A child: Mum, I'm full. We can't really take away the remaining burger. So can I throw it away?Everyday we make a lot of decisions. We decide whether to have a short rest in the afternoon, whether to tell the cute guy that his zipper is undone, and whether to finish our homework before playing a new Wii game. In the decision making process, we justify our actions based on a set of personal moral principles.
His mum: Hey, finish your burger, don't waste it! Do you know how many Ethiopians are starving to death? You mustn't be so wasteful!
As everyone grows up, moral axioms like "wasting food is wrong", "lying is sinful" are deeply entrenched in our minds after years of inculcation from our parents and teachers. As time goes by, we kind of forget why those principles are there in the first place - we just know that it's right, and because of that we uphold them as the noblest virtues.
To begin with, there is nothing inherently wrong with following moral principles, as they are, after all, moral. But there is a problem: we are lazy. In day-to-day scenarios, many of us do not bother to think through every decision - we often resort to the comfort of the tried-and-true principles, and apply it indiscriminately to every situation that fits the criteria. Again, it's not that there's something wrong with doing so; in fact most of the time such modus operandi just works fine. People who function as such are sometimes even positively described as highly-principled people. However, it's also because of the same reason that we hear things like:
Lying is wrong, so I must not tell lies. Not even white lies.
Telling the truth is the right thing to do - therefore I must tell the truth even if it incites anger and hatred.Such stands are obviously contentious and are no longer universally accepted. What's right for a person might be hurtful for another. Being highly-principled might not be good after all.
So, what do we say about the child in the example above?
At the first glance, this child is being wasteful and is thus by default unethical. However, why is the child at fault apart from the moral consideration? Why is he under moral obligation to finish the burger? How does the Ethiopians' extreme impoverishment translate to his obligation to finish the burger?
Here I am assuming that the child or the mum above didn't buy extra burger despite knowing that he can't finish it. I am also assuming that the burger can't be taken away. In such a hypothetical scenario, he shouldn't be blamed for not finishing the burger. Yes, we should commiserate with the starving people; but whether you finish the burger or not will not change their fate in any way, assuming that you didn't get more than what you could eat in the first place. In fact, over-eating could be detrimental to the child's health, which might contribute to the obesity problem in the country and indirectly further impoverish other countries.

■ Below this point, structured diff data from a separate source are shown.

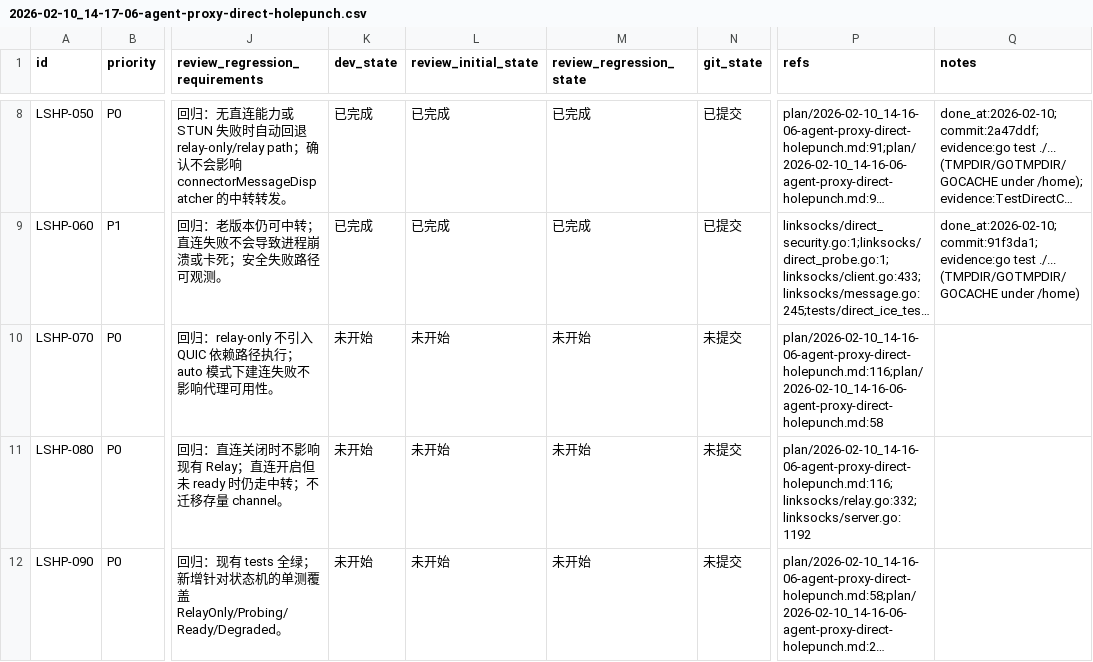
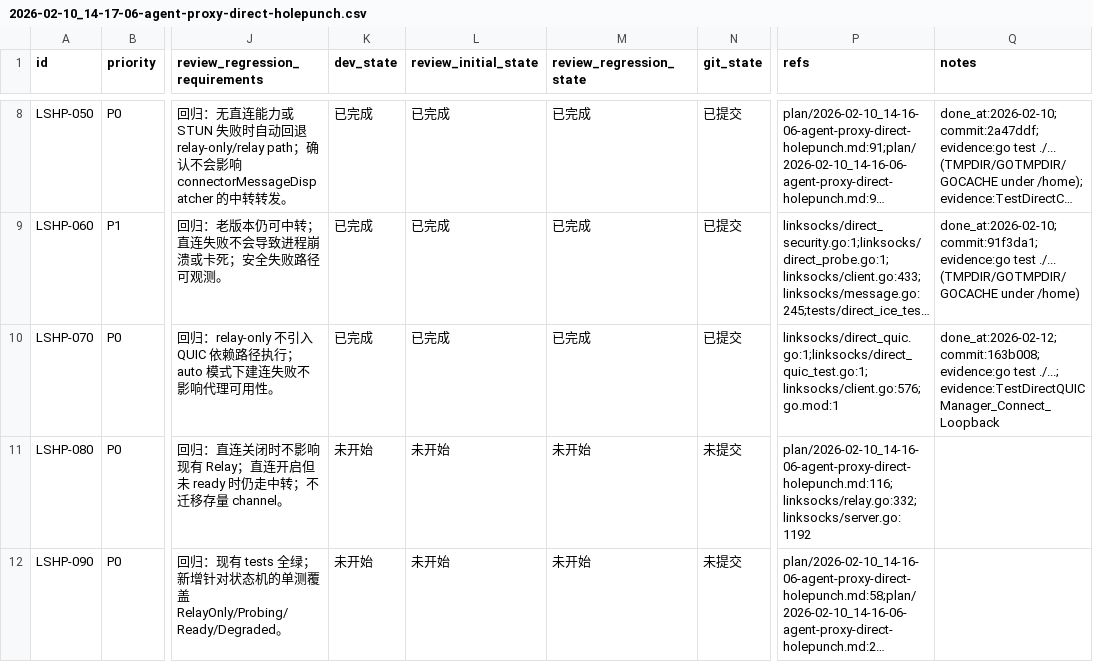
Before and after one commit to linksocks/linksocks, a CSV file: issues/2026-02-10_14-17-06-agent-proxy-direct-holepunch.csv, drawn as a sheet; only a part is shown, gaps mark what is left out; long unchanged cells end in …; the diff names each change by its address in the sheet, - before the commit and + after, or states it on an @@ line.

Commit message:
issues: mark LSHP-070 as submitted

```diff
--- a/issues/2026-02-10_14-17-06-agent-proxy-direct-holepunch.csv
+++ b/issues/2026-02-10_14-17-06-agent-proxy-direct-holepunch.csv
-K10 (dev_state): 未开始
+K10 (dev_state): 已完成
-L10 (review_initial_state): 未开始
+L10 (review_initial_state): 已完成
-M10 (review_regression_state): 未开始
+M10 (review_regression_state): 已完成
-N10 (git_state): 未提交
+N10 (git_state): 已提交
-P10 (refs): plan/2026-02-10_14-16-06-agent-proxy-direct-holepunch.md:116;plan/2026-02-10_14-16-06-agent-proxy-direct-holepunch.md:58
+P10 (refs): linksocks/direct_quic.go:1;linksocks/direct_quic_test.go:1;linksocks/client.go:576;go.mod:1
-Q10 (notes): (empty)
+Q10 (notes): done_at:2026-02-12;commit:163b008;evidence:go test ./...; evidence:TestDirectQUICManager_Connect_Loopback
```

Therefore, don't stick to principles stubbornly. Sometimes the end does justify the means.